Source: http://www.marketingcharts.com/topics/behavioral-marketing/bloggers-say-frequent-updates-social-promotion-key-traffic-drivers-22452/

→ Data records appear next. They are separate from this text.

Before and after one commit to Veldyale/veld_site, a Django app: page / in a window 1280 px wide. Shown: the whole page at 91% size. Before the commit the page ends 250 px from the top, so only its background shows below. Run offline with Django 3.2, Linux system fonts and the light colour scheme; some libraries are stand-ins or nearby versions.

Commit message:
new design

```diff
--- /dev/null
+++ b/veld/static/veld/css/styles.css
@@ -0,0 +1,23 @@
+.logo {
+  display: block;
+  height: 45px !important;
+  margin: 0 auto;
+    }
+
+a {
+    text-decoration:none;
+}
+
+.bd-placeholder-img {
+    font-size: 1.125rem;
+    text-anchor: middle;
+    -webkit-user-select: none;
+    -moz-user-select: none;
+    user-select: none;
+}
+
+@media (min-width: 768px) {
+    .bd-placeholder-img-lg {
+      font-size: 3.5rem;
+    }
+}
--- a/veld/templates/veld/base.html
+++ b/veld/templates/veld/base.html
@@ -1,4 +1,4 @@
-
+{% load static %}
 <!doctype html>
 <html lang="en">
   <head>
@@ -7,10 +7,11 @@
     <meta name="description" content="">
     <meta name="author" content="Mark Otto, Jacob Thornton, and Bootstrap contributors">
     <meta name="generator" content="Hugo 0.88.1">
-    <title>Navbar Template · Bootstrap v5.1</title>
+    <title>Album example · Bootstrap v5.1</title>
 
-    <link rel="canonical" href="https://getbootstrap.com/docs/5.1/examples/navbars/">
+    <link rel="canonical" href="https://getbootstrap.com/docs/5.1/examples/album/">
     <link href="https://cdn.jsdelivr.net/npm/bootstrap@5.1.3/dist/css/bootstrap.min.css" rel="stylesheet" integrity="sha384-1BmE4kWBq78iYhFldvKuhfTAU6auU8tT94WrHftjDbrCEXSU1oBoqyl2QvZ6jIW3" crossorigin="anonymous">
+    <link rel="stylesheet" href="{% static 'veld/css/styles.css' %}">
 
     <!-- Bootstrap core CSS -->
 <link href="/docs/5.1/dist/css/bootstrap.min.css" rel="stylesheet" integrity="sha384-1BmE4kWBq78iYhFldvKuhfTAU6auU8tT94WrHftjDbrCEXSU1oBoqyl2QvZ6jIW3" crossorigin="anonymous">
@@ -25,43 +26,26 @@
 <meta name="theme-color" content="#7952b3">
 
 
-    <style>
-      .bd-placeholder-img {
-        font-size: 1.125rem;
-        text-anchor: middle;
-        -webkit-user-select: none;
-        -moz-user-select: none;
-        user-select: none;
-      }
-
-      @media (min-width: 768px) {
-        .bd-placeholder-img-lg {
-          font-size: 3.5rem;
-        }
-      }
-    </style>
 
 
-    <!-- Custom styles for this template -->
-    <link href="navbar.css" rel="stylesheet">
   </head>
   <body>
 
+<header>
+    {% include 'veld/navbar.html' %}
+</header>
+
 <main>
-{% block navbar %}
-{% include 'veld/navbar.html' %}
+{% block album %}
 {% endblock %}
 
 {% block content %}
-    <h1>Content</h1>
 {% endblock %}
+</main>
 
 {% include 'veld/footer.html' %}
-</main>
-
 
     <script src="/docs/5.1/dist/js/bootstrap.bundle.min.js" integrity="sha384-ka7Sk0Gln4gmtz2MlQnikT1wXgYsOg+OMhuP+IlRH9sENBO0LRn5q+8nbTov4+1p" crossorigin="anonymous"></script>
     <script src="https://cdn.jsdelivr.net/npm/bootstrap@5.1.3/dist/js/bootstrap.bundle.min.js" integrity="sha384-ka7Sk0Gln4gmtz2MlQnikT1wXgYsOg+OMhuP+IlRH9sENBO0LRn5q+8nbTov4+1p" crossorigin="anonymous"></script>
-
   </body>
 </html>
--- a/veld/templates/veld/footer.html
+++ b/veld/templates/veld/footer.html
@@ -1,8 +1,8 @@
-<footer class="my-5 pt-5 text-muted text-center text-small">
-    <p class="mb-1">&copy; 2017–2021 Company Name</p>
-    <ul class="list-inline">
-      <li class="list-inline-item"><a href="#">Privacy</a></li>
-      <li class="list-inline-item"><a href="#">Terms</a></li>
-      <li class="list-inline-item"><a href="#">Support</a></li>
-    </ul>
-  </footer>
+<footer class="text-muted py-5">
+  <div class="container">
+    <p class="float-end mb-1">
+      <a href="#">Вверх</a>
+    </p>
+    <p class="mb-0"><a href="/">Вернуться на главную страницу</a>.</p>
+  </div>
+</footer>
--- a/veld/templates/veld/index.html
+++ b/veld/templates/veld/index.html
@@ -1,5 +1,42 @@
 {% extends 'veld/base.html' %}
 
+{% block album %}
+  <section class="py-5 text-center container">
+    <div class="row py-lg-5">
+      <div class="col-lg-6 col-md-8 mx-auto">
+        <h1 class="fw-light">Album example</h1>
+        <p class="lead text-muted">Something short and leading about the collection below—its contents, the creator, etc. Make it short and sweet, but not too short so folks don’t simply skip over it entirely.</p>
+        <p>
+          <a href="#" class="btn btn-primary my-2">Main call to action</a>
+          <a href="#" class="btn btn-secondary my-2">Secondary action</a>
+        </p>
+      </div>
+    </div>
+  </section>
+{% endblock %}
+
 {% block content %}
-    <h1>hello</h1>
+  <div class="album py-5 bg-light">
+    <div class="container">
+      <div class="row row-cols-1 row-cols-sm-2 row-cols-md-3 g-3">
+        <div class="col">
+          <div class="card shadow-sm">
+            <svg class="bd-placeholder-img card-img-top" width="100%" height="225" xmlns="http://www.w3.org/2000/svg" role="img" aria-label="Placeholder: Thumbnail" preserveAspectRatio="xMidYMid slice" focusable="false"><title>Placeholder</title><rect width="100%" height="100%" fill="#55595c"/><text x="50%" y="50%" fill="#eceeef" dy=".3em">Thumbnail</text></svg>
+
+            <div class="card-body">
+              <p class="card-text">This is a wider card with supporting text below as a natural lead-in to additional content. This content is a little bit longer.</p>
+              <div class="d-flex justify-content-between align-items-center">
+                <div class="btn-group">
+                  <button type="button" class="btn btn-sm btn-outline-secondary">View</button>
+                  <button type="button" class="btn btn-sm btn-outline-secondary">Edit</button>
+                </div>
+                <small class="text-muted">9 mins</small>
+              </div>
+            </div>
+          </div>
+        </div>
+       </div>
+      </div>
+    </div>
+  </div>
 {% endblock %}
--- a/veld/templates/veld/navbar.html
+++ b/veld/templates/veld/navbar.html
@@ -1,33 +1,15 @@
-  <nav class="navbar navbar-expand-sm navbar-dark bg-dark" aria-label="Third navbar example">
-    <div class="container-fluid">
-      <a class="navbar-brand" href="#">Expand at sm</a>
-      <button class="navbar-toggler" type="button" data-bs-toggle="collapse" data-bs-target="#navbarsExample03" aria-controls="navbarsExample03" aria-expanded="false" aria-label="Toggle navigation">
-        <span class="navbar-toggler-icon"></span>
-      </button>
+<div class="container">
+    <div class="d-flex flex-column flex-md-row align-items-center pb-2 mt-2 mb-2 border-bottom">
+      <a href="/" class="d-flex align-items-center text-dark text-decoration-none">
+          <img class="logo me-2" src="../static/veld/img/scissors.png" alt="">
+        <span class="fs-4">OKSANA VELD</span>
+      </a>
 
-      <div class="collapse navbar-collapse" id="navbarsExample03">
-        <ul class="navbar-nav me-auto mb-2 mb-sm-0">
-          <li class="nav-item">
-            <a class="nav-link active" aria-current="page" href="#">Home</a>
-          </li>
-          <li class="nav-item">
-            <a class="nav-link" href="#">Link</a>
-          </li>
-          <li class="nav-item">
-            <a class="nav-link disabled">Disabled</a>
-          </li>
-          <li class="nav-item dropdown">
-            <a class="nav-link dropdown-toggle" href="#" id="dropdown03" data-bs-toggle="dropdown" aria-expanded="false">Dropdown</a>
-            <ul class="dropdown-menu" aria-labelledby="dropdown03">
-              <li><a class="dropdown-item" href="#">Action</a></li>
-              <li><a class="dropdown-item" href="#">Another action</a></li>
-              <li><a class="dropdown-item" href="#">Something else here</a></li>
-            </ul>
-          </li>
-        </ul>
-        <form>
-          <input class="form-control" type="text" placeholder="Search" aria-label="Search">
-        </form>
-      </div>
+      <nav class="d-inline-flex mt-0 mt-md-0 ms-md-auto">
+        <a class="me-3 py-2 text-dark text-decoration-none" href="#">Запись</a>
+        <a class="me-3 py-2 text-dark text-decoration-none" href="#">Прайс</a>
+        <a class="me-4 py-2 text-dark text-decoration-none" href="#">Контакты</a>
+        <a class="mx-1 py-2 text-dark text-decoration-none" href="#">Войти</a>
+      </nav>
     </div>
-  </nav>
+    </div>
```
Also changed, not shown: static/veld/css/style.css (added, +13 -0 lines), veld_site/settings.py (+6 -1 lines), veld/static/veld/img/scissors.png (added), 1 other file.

American and European bloggers are relatively in agreement when it comes to the most effective ways to drive traffic to their blogs, both citing frequent updates and promotion on social networks as their top 2, per an Overblog study released in June 2012. Yet, when it comes to what defines the ultimate success of a […]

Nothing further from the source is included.